Can you trust the Sheriff? What about the Governor? Why was the task-force created? And what could an alleged man of God be hiding?
If you want answers, a show like True Detective makes it easy: just binge-watch the show and you’ll get your answers by the end of it. Or will you?
This “buddy cop” series launched its inaugural season in 2014 with two detectives who are anything but buddies. Woody Harrelson’s “Marty” Hart is the shit-heel company man who tries to tolerate his new partner, “Rust” Cohle, played by Matthew McConaughey. The opening case becomes the expected rabbit hole that swallows our deeply flawed protagonists as they come to terms with the extent of the depravity and corruption they’re up against.
Expect spoilers as I describe the narrative elements resonating with me like a fucking fog horn. For example, Rust questions his sanity as he starts to see the invisible tentacles of protection this killer seems to have because, he finally realizes, the tentacles are actually familial branches that go to the top of the religious/political power structure of Louisiana.
Rust also meets significant resistance within his own department as he tries selling the idea that the murder case is the work of a serial killer who has killed before. Because rural counties have limited resources to investigate this kind of stuff, dontchya know!
Detectives with ladder-climbing aspirations, or hopes for financial security, or even personal safety, won’t be inclined to see past individual cases to the culture of death and domination that permeates our hierarchal power structures, which go far beyond the crackhead-crimes of President Biden’s son, Hunter.
But evidence of larger networks, and how they operate, are out there in plain sight, like the tattoo of the Finger Lakes on Hunter Biden’s back.
Am I just being a CRAZY “conspiracy theorist” when I combine odd data points like this with other cultural artifacts, like Jim Carrey’s strange cameo on The Office?
Getting back to True Detective, the scope of what Rust and Marty are dealing with does, eventually, come into focus, and the questions are answered: no, you can’t trust the Sheriff, the Governor is involved, the task-force was created to control the direction of the investigation AWAY from the real perpetrator, and the man of God is hiding a video tape, which Rust finds through extra-judicial means and uses to convince Marty to join him in finishing their unfinished business.
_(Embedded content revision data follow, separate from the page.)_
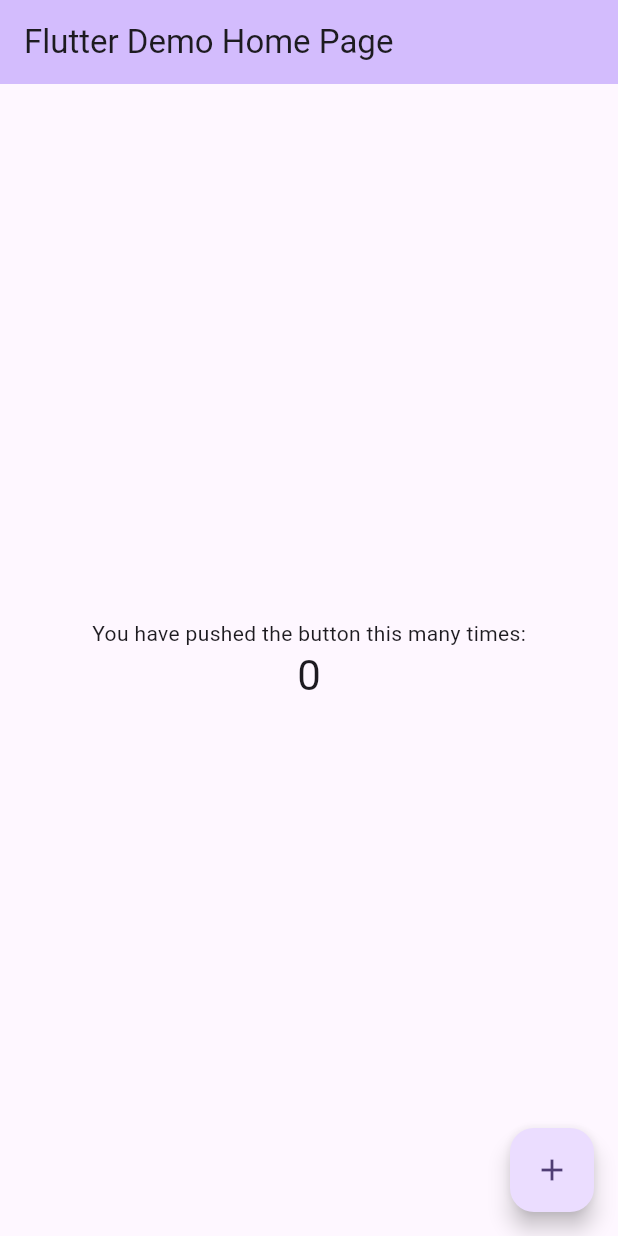
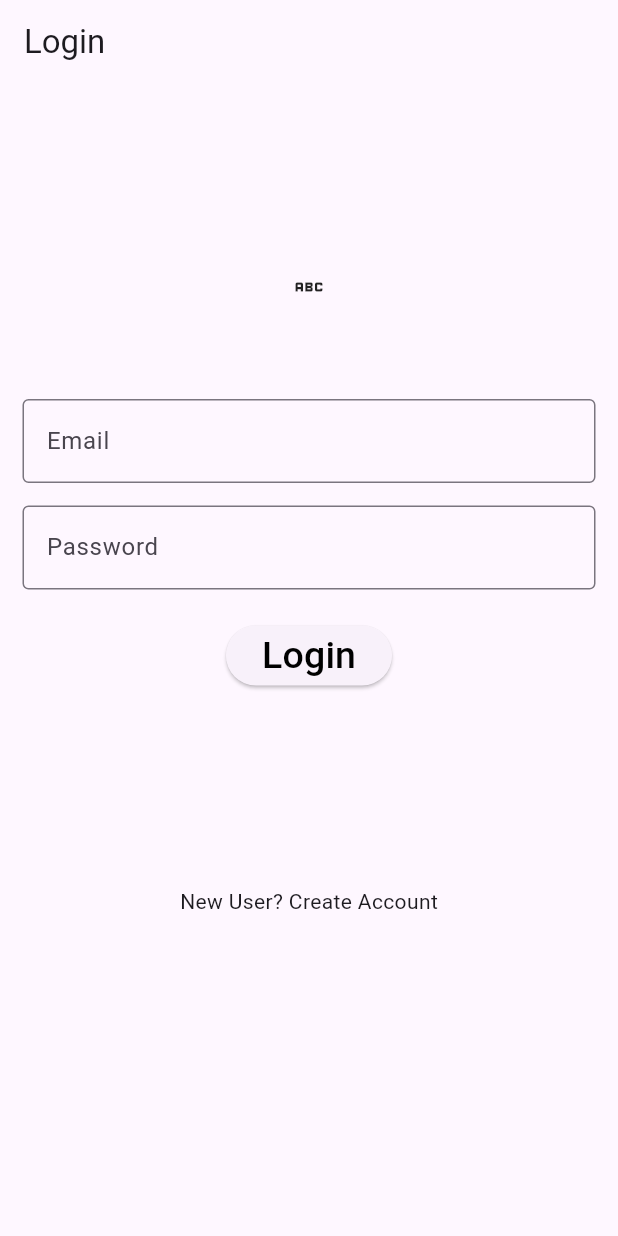
Before and after one commit to gokulmaxi/snapcrate-flutter, a Flutter app: the screen it shows after launch, on a phone screen of 412 x 824 dp. Run offline on Flutter 3.47's test engine with Material 2 defaults, Android fonts, the light colour scheme and no system bars; our stand-ins replace dio.

Commit message:
[ADD] added boilplate screen for login

```diff
--- a/lib/main.dart
+++ b/lib/main.dart
@@ -1,8 +1,5 @@
-import 'dart:io';
-
-import 'package:file_picker/file_picker.dart';
-import 'package:watcher/watcher.dart';
 import 'package:flutter/material.dart';
+import 'package:snapcrate/screens/login_screen.dart';
 
 void main() {
   runApp(const MyApp());
@@ -17,95 +14,11 @@ class MyApp extends StatelessWidget {
     return MaterialApp(
       title: 'Flutter Demo',
       theme: ThemeData(
-        // This is the theme of your application.
-        //
-        // TRY THIS: Try running your application with "flutter run". You'll see
-        // the application has a blue toolbar. Then, without quitting the app,
-        // try changing the seedColor in the colorScheme below to Colors.green
-        // and then invoke "hot reload" (save your changes or press the "hot
-        // reload" button in a Flutter-supported IDE, or press "r" if you used
-        // the command line to start the app).
-        //
-        // Notice that the counter didn't reset back to zero; the application
-        // state is not lost during the reload. To reset the state, use hot
-        // restart instead.
-        //
-        // This works for code too, not just values: Most code changes can be
-        // tested with just a hot reload.
         colorScheme: ColorScheme.fromSeed(seedColor: Colors.deepPurple),
         useMaterial3: true,
       ),
-      home: const MyHomePage(title: 'Flutter Demo Home Page'),
+      initialRoute: LoginScreen.routeName,
+      routes: {LoginScreen.routeName: (context) => const LoginScreen()},
     );
   }
 }
-
-class MyHomePage extends StatefulWidget {
-  const MyHomePage({super.key, required this.title});
-
-  // This widget is the home page of your application. It is stateful, meaning
-  // that it has a State object (defined below) that contains fields that affect
-  // how it looks.
-
-  // This class is the configuration for the state. It holds the values (in this
-  // case the title) provided by the parent (in this case the App widget) and
-  // used by the build method of the State. Fields in a Widget subclass are
-  // always marked "final".
-
-  final String title;
-
-  @override
-  State<MyHomePage> createState() => _MyHomePageState();
-}
-
-class _MyHomePageState extends State<MyHomePage> {
-  int _counter = 0;
-
-  void _incrementCounter() async {
-    setState(() {
-      // This call to setState tells the Flutter framework that something has
-      // changed in this State, which causes it to rerun the build method below
-      // so that the display can reflect the updated values. If we changed
-      // _counter without calling setState(), then the build method would not be
-      // called again, and so nothing would appear to happen.
-      _counter++;
-    });
-  }
-
-  @override
-  Widget build(BuildContext context) {
-    // This method is rerun every time setState is called, for instance as done
-    // by the _incrementCounter method above.
-    //
-    // The Flutter framework has been optimized to make rerunning build methods
-    // fast, so that you can just rebuild anything that needs updating rather
-    // than having to individually change instances of widgets.
-    return Scaffold(
-      appBar: AppBar(
-        backgroundColor: Theme.of(context).colorScheme.inversePrimary,
-        // Here we take the value from the MyHomePage object that was created by
-        // the App.build method, and use it to set our appbar title.
-        title: Text(widget.title),
-      ),
-      body: Center(
-        child: Column(
-          mainAxisAlignment: MainAxisAlignment.center,
-          children: <Widget>[
-            const Text(
-              'You have pushed the button this many times:',
-            ),
-            Text(
-              '$_counter',
-              style: Theme.of(context).textTheme.headlineMedium,
-            ),
-          ],
-        ),
-      ),
-      floatingActionButton: FloatingActionButton(
-        onPressed: _incrementCounter,
-        tooltip: 'Increment',
-        child: const Icon(Icons.add),
-      ), // This trailing comma makes auto-formatting nicer for build methods.
-    );
-  }
-}
--- /dev/null
+++ b/lib/screens/login_screen.dart
@@ -0,0 +1,84 @@
+import 'package:flutter/material.dart';
+
+class LoginScreen extends StatefulWidget {
+  static const routeName = "/loginScreen";
+
+  const LoginScreen({super.key});
+
+  @override
+  State<LoginScreen> createState() => _LoginScreenState();
+}
+
+class _LoginScreenState extends State<LoginScreen> {
+  final _emailController = TextEditingController();
+  final _passwordController = TextEditingController();
+
+  @override
+  Widget build(BuildContext context) {
+    return Scaffold(
+      appBar: AppBar(
+        title: const Text("Login"),
+      ),
+      body: SingleChildScrollView(
+        child: Column(
+          children: <Widget>[
+            Padding(
+              padding: const EdgeInsets.only(top: 60.0),
+              child: Center(
+                child: Container(
+                  width: 200,
+                  height: 150,
+                  /*decoration: BoxDecoration(
+                        color: Colors.red,
+                        borderRadius: BorderRadius.circular(50.0)),*/
+                  child: const Icon(Icons.abc),
+                ),
+              ),
+            ),
+            Padding(
+              padding: const EdgeInsets.symmetric(horizontal: 15),
+              child: TextField(
+                controller: _emailController,
+                decoration: const InputDecoration(
+                    border: OutlineInputBorder(),
+                    labelText: 'Email',
+                    hintText: 'Enter valid email id as abc@gmail.com'),
+              ),
+            ),
+            Padding(
+              padding: const EdgeInsets.only(
+                  left: 15.0, right: 15.0, top: 15, bottom: 0),
+              child: TextField(
+                controller: _passwordController,
+                obscureText: true,
+                decoration: const InputDecoration(
+                    border: OutlineInputBorder(),
+                    labelText: 'Password',
+                    hintText: 'Enter secure password'),
+              ),
+            ),
+            Padding(
+              padding: const EdgeInsets.only(top: 20),
+              child: ElevatedButton(
+                onPressed: () {
+                  // TODO add the service call for login
+                  print(
+                      "email: ${_emailController.text},pass: ${_passwordController.text}");
+                },
+                child: const Text(
+                  'Login',
+                  style: TextStyle(color: Colors.black, fontSize: 25),
+                ),
+              ),
+            ),
+            const SizedBox(
+              height: 130,
+            ),
+            //TODO add gesture detector and navigate to register screen
+            const Text('New User? Create Account')
+          ],
+        ),
+      ),
+    );
+  }
+}
```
The success of the first season (which has so far been unmatched by the two subsequent seasons) comes from grappling with the taboo subject of ORGANIZED evil reaching its tentacles into the upper echelons of government and religion through family ties. The serial killer, who is brought down in the end, is NOT shown in isolation from society, but part of an unseen power structure that operates within it.
This Sunday’s Week in Review will more than likely expand on the societal placement of the serial killer in our midst with whatever book, or books, I’ll be reading from. I have a few in mind.
Thanks for reading!